ModelingEarly in the development of a geothermal project, there may be uncertainty regarding the potential of the resource to generate power. GDA has developed computer models to allow quick estimation of the power output from various types of plant, given key assumptions about the characteristics of the resource. GDA can customize a model to predict power output of a specific plant, or a specific unit within a plant. In this way, plant operators can compare predicted performance to actual performance to identify areas of focus for improvement or optimization. If you are interested in a custom model, please contact us.
Please select a type of plant to begin:
This is a great starter plant due to low initial cost and the high potential for modular construction. A modular plant is much more portable, allowing for early wellhead power generation while the balance of the wellfield is developed for a large project. In this type of plant, steam is expanded through the turbine and then released to atmosphere without being condensed.

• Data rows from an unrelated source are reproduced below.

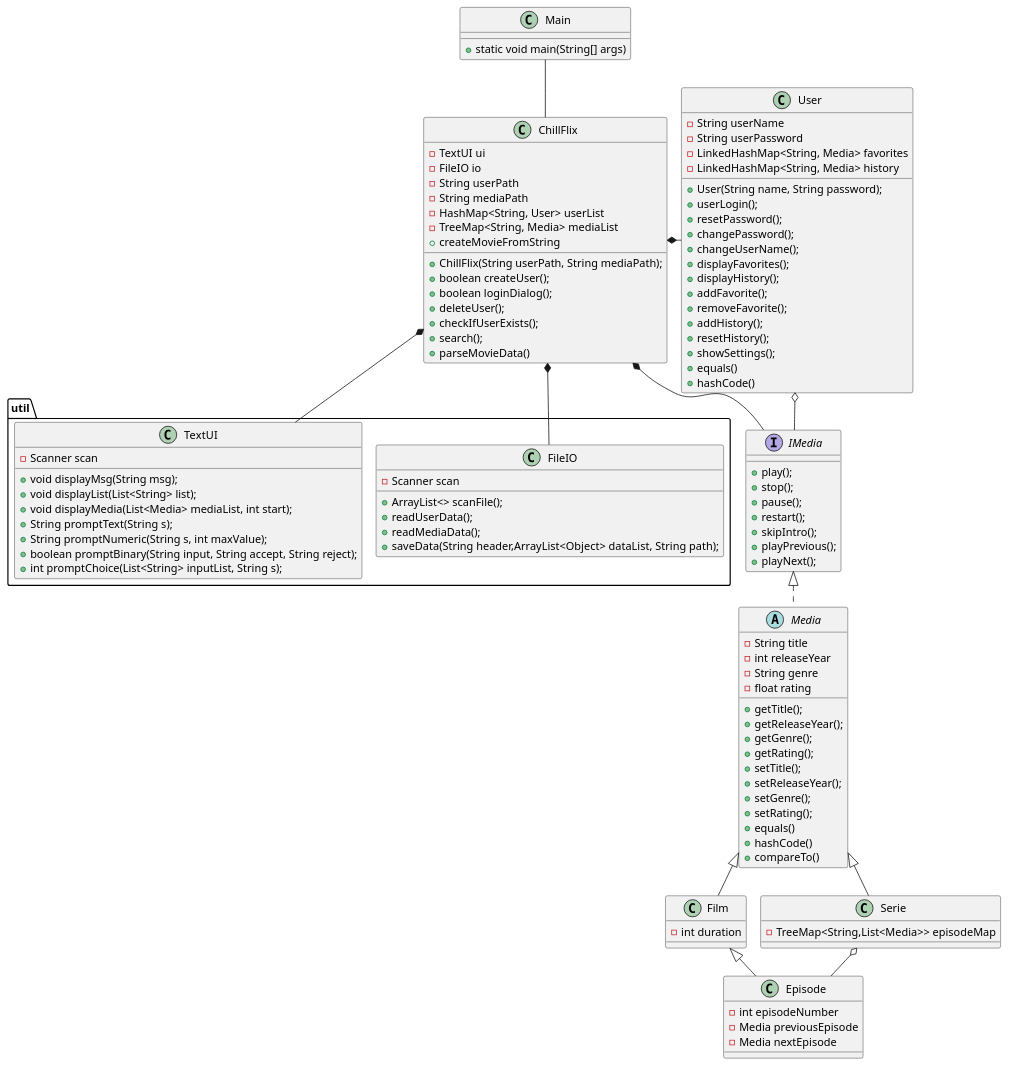
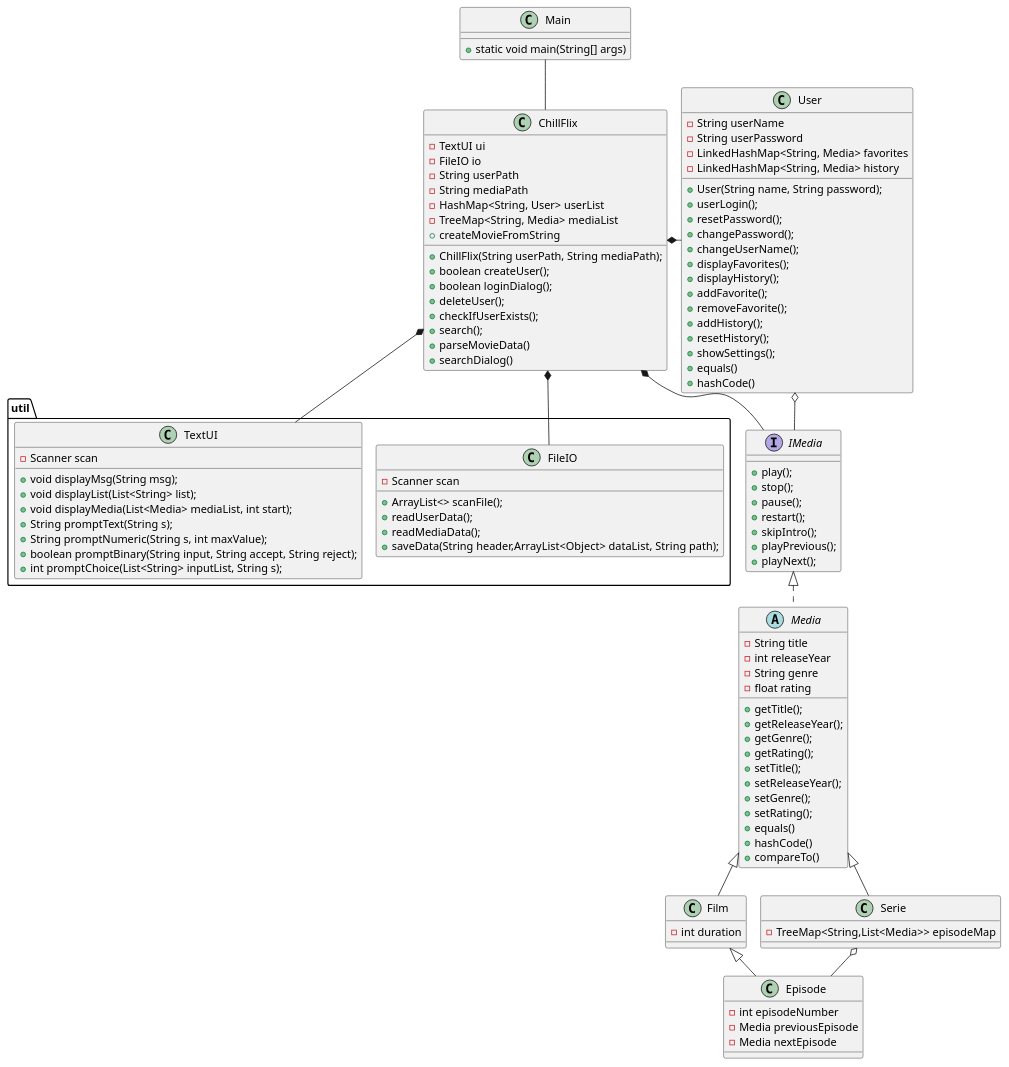
Before and after one commit to Falcho/SP3: the diagram in docs/classDiagram.puml, drawn with PlantUML. The commit also changed 1 other file, not shown here.

```diff
--- a/docs/classDiagram.puml
+++ b/docs/classDiagram.puml
@@ -1,122 +1,123 @@
 @startuml
 'https://plantuml.com/class-diagram
 !pragma layout smetana
 
 Class Main{
 +static void main(String[] args)
 }
 
 Class ChillFlix{
 -TextUI ui
 -FileIO io
 -String userPath
 -String mediaPath
 -HashMap<String, User> userList
 -TreeMap<String, Media> mediaList
 +ChillFlix(String userPath, String mediaPath);
 +boolean createUser();
 +boolean loginDialog();
 +deleteUser();
 +checkIfUserExists();
 +search();
 +parseMovieData()
 +createMovieFromString
++searchDialog()
 }
 
 
 Class User{
 -String userName
 -String userPassword
 -LinkedHashMap<String, Media> favorites
 -LinkedHashMap<String, Media> history
 +User(String name, String password);
 +userLogin();
 +resetPassword();
 +changePassword();
 +changeUserName();
 +displayFavorites();
 +displayHistory();
 +addFavorite();
 +removeFavorite();
 +addHistory();
 +resetHistory();
 +showSettings();
 +equals()
 +hashCode()
 }
 
 Interface IMedia{
 +play();
 +stop();
 +pause();
 +restart();
 +skipIntro();
 +playPrevious();
 +playNext();
 }
 abstract Class Media{
 -String title
 -int releaseYear
 -String genre
 -float rating
 +getTitle();
 +getReleaseYear();
 +getGenre();
 +getRating();
 +setTitle();
 +setReleaseYear();
 +setGenre();
 +setRating();
 +equals()
 +hashCode()
 +compareTo()
 }
 
 Class Film {
 -int duration
 }
 
 Class Serie{
 -TreeMap<String,List<Media>> episodeMap
 }
 
 
 Class Episode{
 -int episodeNumber
 -Media previousEpisode
 -Media nextEpisode
 }
 package util {
     Class FileIO{
     -Scanner scan
     +ArrayList<> scanFile();
     +readUserData();
     +readMediaData();
     +saveData(String header,ArrayList<Object> dataList, String path);
     }
 
     Class TextUI{
     -Scanner scan
     +void displayMsg(String msg);
     +void displayList(List<String> list);
     +void displayMedia(List<Media> mediaList, int start);
     +String promptText(String s);
     +String promptNumeric(String s, int maxValue);
     +boolean promptBinary(String input, String accept, String reject);
     +int promptChoice(List<String> inputList, String s);
     }
 }
 
 Film <|-- Episode
 Media <|-- Film
 Media <|-- Serie
 Serie o-- Episode
 IMedia <|.. Media
 ChillFlix *- User
 ChillFlix *-- IMedia
 ChillFlix *-- FileIO
 ChillFlix *-- TextUI
 Main -- ChillFlix
 User o- IMedia
 
 @enduml
```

A condensing plant makes better use of the resource than a non-condensing plant. In this model, steam is expanded through the turbine down to a very low pressure. Hence, much more power can be generated from the same steam flow when compared with non-condensing plants. After leaving the turbine the steam encounters cooling water sprays in a direct contact condenser. The heat gained by the cooling water in the condensing process is typically released to atmosphere in a cooling tower. Gases contained in the steam that do not condense are removed with a 2-stage steam jet gas extraction system and released to atmosphere.
This process model is similar to the plant above but uses a different means of gas extraction. In this model, a hybrid gas extraction system is used. The hybrid system consists of a first-stage steam jet followed by a second stage vacuum pump. This generally improves the steam rate as compared to the all-jet gas extraction system, but the improvement comes with a cost.
A binary cycle generally finds an advantage over flashed steam cycles where the geothermal fluid temperature is below 150 C (302 F). The most common binary cycle is the Organic Rankine Cycle where heat is transferred from the geothermal fluid to a secondary working fluid that generally boils at a lower temperature than water. The working fluid vapor is then expanded in a turbine which drives a generator to produce power. Finally, the working fluid vapor is condensed back to liquid form and then pumped back into the heat exchangers to repeat the cycle.
This process model is similar to the model above but uses a two-phase geothermal resource instead of pumped brine. In this model, the two phase flow is separated with the steam directed to the vaporizer and the separated bring to the preheater. The steam condensate from the vaporizer is also pumped to the preheater. The spent brine is then directed to a reinjection system. The secondary working fluid loop is similar to that in the pumped brine resource model above.